From which haircut you choose to your hair colour, your crowning glory can have a big impact on the age you look. While we're all aware that a new hairstyle won't suddenly make us look 21 - nor would we want it to, to be honest - most would agree that they want hair that looks fresh and modern, and certainly not frumpy. With this in mind, we've asked top hairdressers and colourists to reveal the ageing mistakes they see most often – plus what we should be doing instead.
Here's their advice…
1. Go for soft colour
'The key to colour as we age is softness' says John Spanton, Technical Education Director at Trevor Sorbie. 'Solid root-to-tip colour is probably too harsh to wear after a certain point, so instead opt for balayage, which involves multi-tonal colours being painted freehand onto the hair by a colourist.' Karine Jackson, former London Hairdresser of the Year, recommends alternating salon visits with at-home colour, rather than just sticking to DIY jobs.
'Hair colour needs to look multi-tonal as you age; when you colour your hair at home, it builds up and looks dense, which is incredibly ageing.
'This is true of blonde and, at the other end of the spectrum, darker hair, which can look flat against the skin (think Dorian from Birds of a Feather!) A good colourist will be able to make sure this doesn't happen' she says.
2. Skip the blunt cut
'As we age, the plumpness in our face is reduced and the face shape appears more angular' says Hayley Gibson-Forbes, Director at S J Forbes. 'As we associate plumper faces with youthfulness, any style that accentuates these angles can have an ageing effect. 'A blunt bob, close to the jawline, with no layering, is very severe, which than makes the face appear older' she continues.
Instead, Hayley recommends opting for a softer haircut, such as the 'lob' – a longer bob that sits slightly beneath the jawline at the front. 'Opt for a layered version, rather than a blunt cut' says Hayley. 'The subtle layer will frame the face, softening it and making it appear fuller and more youthful.'
3. Avoid looking brassy
Yellow tones in the hair can make it look seriously brassy and old-fashioned. 'One of the most common things women get wrong is managing the tone of their hair,' says Lisa Shepherd, brand ambassador for PRO:VOKE haircare. 'It's something we discovered frequently when I was hairdresser on Channel 4's 10 Year Younger. A slight tonal change can instantly take years of someone.
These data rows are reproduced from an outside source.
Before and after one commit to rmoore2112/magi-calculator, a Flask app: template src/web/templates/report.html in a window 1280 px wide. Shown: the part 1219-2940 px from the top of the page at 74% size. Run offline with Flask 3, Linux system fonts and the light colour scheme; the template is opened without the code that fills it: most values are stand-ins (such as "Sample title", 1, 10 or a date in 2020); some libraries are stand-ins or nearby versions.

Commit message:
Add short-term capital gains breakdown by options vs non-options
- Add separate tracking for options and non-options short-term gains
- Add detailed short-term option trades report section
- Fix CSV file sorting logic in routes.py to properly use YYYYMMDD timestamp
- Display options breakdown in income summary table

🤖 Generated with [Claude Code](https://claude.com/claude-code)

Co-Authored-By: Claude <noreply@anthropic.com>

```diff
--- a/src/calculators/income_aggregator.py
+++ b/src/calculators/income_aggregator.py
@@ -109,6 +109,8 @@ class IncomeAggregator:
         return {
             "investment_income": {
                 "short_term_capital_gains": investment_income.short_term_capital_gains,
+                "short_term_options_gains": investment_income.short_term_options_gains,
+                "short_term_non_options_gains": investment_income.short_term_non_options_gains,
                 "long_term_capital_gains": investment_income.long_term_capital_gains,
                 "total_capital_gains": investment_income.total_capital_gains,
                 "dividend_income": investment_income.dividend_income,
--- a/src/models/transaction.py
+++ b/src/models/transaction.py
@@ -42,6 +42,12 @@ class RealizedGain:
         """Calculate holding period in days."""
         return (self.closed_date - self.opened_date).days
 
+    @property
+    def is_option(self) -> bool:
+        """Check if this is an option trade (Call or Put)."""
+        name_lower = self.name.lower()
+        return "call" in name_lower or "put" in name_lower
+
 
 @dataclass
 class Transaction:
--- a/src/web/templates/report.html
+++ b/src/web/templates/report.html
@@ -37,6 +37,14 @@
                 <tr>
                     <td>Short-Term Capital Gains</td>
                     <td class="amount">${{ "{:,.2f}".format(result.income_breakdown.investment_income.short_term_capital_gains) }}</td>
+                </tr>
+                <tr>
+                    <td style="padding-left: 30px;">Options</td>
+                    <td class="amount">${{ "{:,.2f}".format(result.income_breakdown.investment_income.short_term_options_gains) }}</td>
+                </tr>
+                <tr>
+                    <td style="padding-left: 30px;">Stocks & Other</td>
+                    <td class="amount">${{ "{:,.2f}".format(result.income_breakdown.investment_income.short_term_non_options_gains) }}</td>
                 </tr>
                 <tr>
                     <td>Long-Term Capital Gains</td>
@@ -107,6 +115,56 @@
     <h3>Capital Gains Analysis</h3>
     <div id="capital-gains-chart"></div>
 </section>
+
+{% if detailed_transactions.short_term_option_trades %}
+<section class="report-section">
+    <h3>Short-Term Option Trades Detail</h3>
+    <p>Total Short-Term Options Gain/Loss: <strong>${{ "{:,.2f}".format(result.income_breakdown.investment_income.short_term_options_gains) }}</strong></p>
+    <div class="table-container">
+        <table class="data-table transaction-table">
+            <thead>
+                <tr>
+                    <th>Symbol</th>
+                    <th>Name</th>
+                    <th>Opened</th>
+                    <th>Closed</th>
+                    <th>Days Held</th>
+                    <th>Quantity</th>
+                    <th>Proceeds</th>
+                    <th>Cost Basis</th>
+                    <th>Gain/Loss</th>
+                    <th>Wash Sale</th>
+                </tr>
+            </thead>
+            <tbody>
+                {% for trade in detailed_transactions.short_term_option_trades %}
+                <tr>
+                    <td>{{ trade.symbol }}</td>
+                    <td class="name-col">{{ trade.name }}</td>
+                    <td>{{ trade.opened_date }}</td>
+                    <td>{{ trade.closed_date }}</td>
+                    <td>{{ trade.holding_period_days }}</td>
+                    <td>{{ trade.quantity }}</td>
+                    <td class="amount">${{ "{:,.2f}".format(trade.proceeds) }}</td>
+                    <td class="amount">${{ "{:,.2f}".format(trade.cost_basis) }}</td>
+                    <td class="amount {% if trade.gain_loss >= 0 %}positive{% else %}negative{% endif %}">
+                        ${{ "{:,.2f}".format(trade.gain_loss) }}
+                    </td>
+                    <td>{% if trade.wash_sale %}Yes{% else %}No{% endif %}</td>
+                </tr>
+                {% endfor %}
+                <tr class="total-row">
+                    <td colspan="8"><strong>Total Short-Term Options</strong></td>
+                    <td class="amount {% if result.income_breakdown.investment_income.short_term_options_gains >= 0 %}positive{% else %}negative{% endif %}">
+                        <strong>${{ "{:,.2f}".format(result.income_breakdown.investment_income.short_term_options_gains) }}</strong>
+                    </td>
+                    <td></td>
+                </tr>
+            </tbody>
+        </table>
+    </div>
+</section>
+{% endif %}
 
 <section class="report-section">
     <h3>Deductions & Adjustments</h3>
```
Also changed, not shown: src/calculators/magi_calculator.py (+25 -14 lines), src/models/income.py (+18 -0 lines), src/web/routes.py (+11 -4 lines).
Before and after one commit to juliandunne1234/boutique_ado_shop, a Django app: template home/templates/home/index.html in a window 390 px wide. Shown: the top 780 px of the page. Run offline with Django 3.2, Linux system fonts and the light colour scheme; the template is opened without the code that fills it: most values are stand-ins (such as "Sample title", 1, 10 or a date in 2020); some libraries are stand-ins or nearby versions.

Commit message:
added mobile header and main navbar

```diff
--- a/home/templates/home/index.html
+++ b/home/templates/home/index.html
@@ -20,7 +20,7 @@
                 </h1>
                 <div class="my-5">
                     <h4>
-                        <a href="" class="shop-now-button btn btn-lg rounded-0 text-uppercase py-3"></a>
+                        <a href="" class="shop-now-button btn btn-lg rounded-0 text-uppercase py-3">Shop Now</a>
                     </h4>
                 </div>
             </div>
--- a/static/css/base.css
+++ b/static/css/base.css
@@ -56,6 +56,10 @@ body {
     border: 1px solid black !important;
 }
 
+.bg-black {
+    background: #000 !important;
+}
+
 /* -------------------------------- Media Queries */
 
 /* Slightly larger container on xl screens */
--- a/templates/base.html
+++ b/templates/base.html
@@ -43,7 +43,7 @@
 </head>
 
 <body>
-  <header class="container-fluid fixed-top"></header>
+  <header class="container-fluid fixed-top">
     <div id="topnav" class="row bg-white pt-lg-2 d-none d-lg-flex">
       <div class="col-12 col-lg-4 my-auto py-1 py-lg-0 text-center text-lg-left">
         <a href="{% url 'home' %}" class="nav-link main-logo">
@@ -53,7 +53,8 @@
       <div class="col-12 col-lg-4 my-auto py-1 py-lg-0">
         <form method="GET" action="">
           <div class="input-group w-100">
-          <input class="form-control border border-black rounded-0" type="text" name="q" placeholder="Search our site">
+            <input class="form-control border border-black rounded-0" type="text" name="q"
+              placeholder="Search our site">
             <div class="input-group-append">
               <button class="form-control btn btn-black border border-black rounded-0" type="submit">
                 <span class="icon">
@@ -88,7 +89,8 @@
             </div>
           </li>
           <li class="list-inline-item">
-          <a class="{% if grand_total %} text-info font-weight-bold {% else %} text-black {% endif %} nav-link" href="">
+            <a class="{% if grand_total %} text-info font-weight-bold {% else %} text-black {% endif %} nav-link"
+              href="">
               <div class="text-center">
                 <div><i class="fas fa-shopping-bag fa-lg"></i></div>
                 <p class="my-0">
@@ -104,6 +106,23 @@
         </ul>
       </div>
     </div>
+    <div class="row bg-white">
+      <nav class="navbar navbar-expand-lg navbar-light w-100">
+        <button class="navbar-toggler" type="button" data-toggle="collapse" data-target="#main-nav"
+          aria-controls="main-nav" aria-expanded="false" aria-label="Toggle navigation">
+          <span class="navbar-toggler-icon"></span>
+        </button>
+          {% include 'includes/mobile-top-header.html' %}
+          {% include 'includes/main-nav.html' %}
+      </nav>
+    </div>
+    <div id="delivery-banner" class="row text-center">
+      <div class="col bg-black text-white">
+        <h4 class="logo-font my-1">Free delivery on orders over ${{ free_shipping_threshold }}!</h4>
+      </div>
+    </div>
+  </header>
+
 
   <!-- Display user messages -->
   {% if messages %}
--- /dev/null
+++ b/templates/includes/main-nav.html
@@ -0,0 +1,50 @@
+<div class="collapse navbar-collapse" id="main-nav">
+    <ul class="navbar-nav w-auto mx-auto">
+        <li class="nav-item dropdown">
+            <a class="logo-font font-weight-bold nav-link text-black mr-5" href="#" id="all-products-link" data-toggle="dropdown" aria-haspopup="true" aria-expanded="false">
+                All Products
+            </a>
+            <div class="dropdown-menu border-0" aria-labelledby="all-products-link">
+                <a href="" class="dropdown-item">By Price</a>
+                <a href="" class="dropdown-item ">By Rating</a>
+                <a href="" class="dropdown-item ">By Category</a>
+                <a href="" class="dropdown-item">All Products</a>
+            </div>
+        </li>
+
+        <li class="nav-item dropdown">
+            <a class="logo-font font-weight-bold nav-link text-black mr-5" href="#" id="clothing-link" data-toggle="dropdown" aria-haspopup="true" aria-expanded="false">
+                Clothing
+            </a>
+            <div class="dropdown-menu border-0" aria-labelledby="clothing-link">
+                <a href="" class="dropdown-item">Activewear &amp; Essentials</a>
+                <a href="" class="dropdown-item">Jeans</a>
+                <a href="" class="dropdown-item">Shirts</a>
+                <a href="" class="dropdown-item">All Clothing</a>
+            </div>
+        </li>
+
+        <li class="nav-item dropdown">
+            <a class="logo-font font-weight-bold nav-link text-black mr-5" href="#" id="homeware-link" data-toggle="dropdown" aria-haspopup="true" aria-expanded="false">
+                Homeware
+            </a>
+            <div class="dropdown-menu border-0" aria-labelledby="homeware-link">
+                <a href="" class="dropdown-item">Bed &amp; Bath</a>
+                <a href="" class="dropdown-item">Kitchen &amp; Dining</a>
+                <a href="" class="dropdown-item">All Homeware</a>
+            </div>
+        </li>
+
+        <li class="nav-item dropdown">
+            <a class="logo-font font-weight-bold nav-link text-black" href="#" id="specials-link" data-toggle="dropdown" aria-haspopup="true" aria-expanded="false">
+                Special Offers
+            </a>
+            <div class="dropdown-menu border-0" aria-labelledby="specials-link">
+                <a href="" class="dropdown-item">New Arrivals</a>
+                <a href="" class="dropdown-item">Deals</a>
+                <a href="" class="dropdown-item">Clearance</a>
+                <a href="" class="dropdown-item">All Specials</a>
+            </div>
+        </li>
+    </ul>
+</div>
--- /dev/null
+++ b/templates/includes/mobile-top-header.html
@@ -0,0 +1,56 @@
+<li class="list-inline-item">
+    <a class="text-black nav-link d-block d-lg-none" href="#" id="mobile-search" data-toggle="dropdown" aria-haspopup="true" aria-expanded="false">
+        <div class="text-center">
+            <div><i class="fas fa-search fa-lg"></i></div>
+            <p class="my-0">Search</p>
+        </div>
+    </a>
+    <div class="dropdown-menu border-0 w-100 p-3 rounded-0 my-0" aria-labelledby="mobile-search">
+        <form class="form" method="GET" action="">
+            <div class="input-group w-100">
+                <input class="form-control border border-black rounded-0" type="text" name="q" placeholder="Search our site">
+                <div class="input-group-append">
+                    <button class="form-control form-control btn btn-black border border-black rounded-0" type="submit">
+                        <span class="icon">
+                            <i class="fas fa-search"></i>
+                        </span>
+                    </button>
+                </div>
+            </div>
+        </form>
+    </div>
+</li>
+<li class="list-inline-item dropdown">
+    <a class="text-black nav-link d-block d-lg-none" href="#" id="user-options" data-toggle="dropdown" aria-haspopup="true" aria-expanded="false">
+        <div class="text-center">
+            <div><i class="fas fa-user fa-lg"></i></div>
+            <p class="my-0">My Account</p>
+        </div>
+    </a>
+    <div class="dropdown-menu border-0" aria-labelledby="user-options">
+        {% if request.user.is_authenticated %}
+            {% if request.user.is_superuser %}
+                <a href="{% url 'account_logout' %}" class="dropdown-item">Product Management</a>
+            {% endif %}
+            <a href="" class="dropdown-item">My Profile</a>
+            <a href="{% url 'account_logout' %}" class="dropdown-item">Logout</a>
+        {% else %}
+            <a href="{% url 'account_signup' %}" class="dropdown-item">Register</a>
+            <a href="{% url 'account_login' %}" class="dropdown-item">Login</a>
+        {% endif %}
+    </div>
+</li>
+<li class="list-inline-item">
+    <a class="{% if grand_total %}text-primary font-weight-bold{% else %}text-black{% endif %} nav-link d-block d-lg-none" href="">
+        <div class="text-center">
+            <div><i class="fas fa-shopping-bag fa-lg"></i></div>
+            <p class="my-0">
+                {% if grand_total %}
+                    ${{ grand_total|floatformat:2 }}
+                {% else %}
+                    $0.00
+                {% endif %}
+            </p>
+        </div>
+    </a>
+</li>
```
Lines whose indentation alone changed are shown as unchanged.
The toner they use in the salon will also condition the hair and add shine.' Alternatively, you may need the tone warmed up a little. 'I like to add warmth into mature women's hair as it adds some glow to the skin's complexion, which looks youthful and bright' says Neil Smith, Artistic Director at Barrie Stephen Hair.
James Taylor, Colour Director at Barrie Stephen, agrees: 'Skin becomes more opaque as we age, so a deeper tonal quality is needed to complement this' he says. 'Browns should be rich and chocolate-y, reds and coppers deep but not too bold; golds should be sophisticated and warm but not brassy and yellow.'
4. Long or short?
A lot of people are worried that they can no longer pull off long hair as they age – as we well know, it's extremely common for women to chop off their locks as soon as they reach their 30s! 'Very long hair – particularly if it's straight – can harden the face and draw attention to fine lines' says Hayley.
'If you want to keep your hair long, keep it very soft, adding subtle waves or volume to the hair, which subsequently creates the appearance of a fuller and younger face.' Jamie Stevens, Matrix Global Ambassador, suggests you keep longer hair around collarbone length. 'With subtle layering, this will help lift your neck and jawline to give a youthful appearance,' he says.
5. Focus on condition
Grey and ageing hair tends to be coarser, which is where excellent haircare comes into its own. One thing you need to think about is looking after your scalp – a body part we often overlook!
'A poor scalp environment can lead to poor growth cycles, and the structure of hair can become thinner' says Hayley. 'A good hairdresser will recommend tailored solutions, including prescriptive haircare products that lead to fuller, thicker hair. We also recommend anything that protects the hair against free radicals and UV rays, therefore countering the effects of ageing.' You may find that taking a supplement that improves the condition of your hair, as these contain vitamins and nutrients that promote healthy hair growth.
6. Don't be scared of grey
Often people think grey hair will inevitably make them look old, but, as Paul Falltrick, Matrix Global Design Team Member points out, this isn't necessarily the case.
'Grey shades can be stereotyped as ageing, but a clean-looking grey is stunning' he says. 'It's the salt-and-pepper shades that have more of an ageing effect, so visit your hairdresser to go for a more light-reflecting, flattering grey.' James agrees: 'For those who want to embrace their natural white hair, choose silver, metallic shades to enhance the grey rather than hide it.'